Activity. Repeat the lines of the data exactly and exclude any picture among them.

Given records.
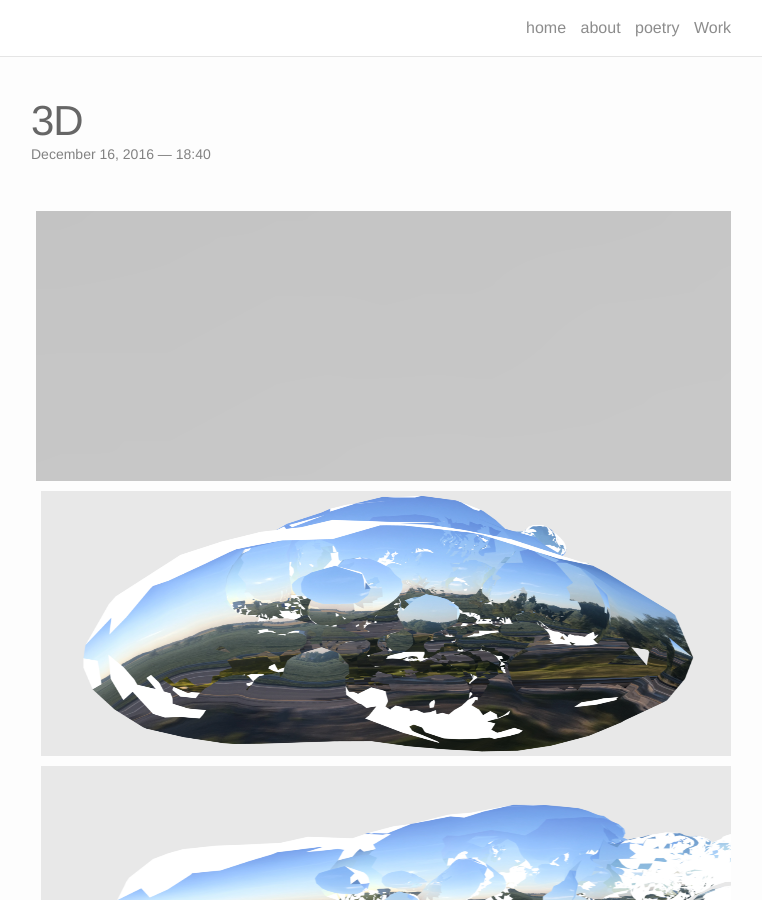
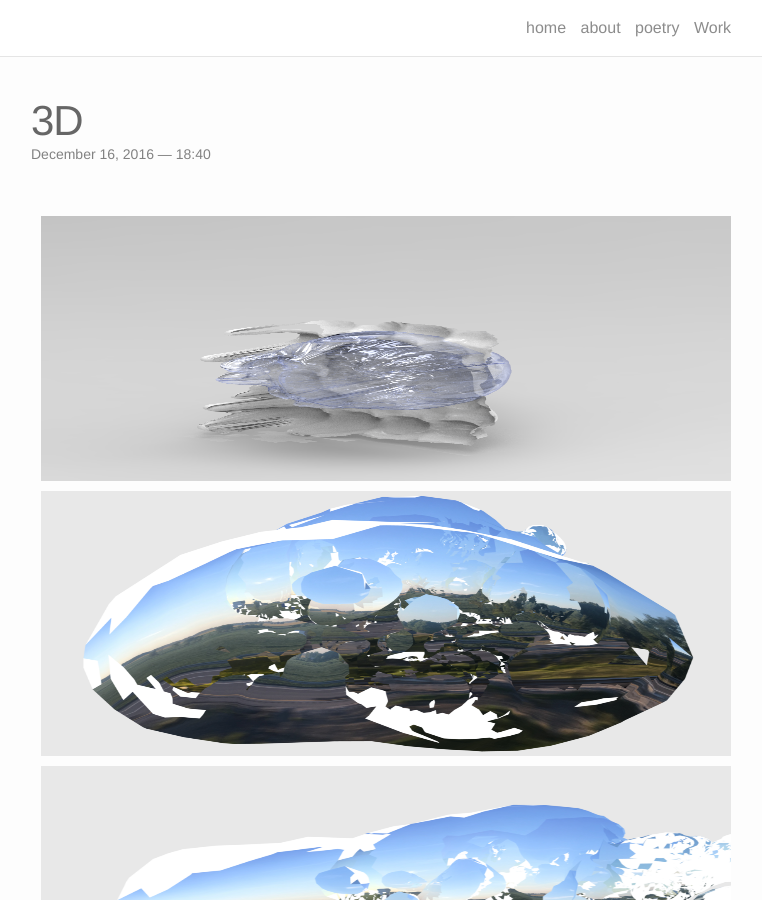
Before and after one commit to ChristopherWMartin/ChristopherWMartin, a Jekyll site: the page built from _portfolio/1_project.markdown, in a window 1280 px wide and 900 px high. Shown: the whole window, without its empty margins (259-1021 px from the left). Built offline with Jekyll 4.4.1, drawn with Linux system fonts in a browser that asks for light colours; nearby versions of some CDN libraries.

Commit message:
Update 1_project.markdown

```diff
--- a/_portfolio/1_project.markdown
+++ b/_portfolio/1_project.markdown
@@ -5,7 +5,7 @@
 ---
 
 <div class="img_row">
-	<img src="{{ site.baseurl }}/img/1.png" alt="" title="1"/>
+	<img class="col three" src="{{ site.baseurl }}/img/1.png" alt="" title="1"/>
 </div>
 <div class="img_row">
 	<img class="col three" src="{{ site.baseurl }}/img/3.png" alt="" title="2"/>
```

Finished exercise.
Before and after one commit to ChristopherWMartin/ChristopherWMartin, a Jekyll site: the page built from _portfolio/1_project.markdown, in a window 1280 px wide and 900 px high. Shown: the whole window, without its empty margins (259-1021 px from the left). Built offline with Jekyll 4.4.1, drawn with Linux system fonts in a browser that asks for light colours; nearby versions of some CDN libraries.

Commit message:
Update 1_project.markdown

```diff
--- a/_portfolio/1_project.markdown
+++ b/_portfolio/1_project.markdown
@@ -5,7 +5,7 @@
 ---
 
 <div class="img_row">
-	<img src="{{ site.baseurl }}/img/1.png" alt="" title="1"/>
+	<img class="col three" src="{{ site.baseurl }}/img/1.png" alt="" title="1"/>
 </div>
 <div class="img_row">
 	<img class="col three" src="{{ site.baseurl }}/img/3.png" alt="" title="2"/>
```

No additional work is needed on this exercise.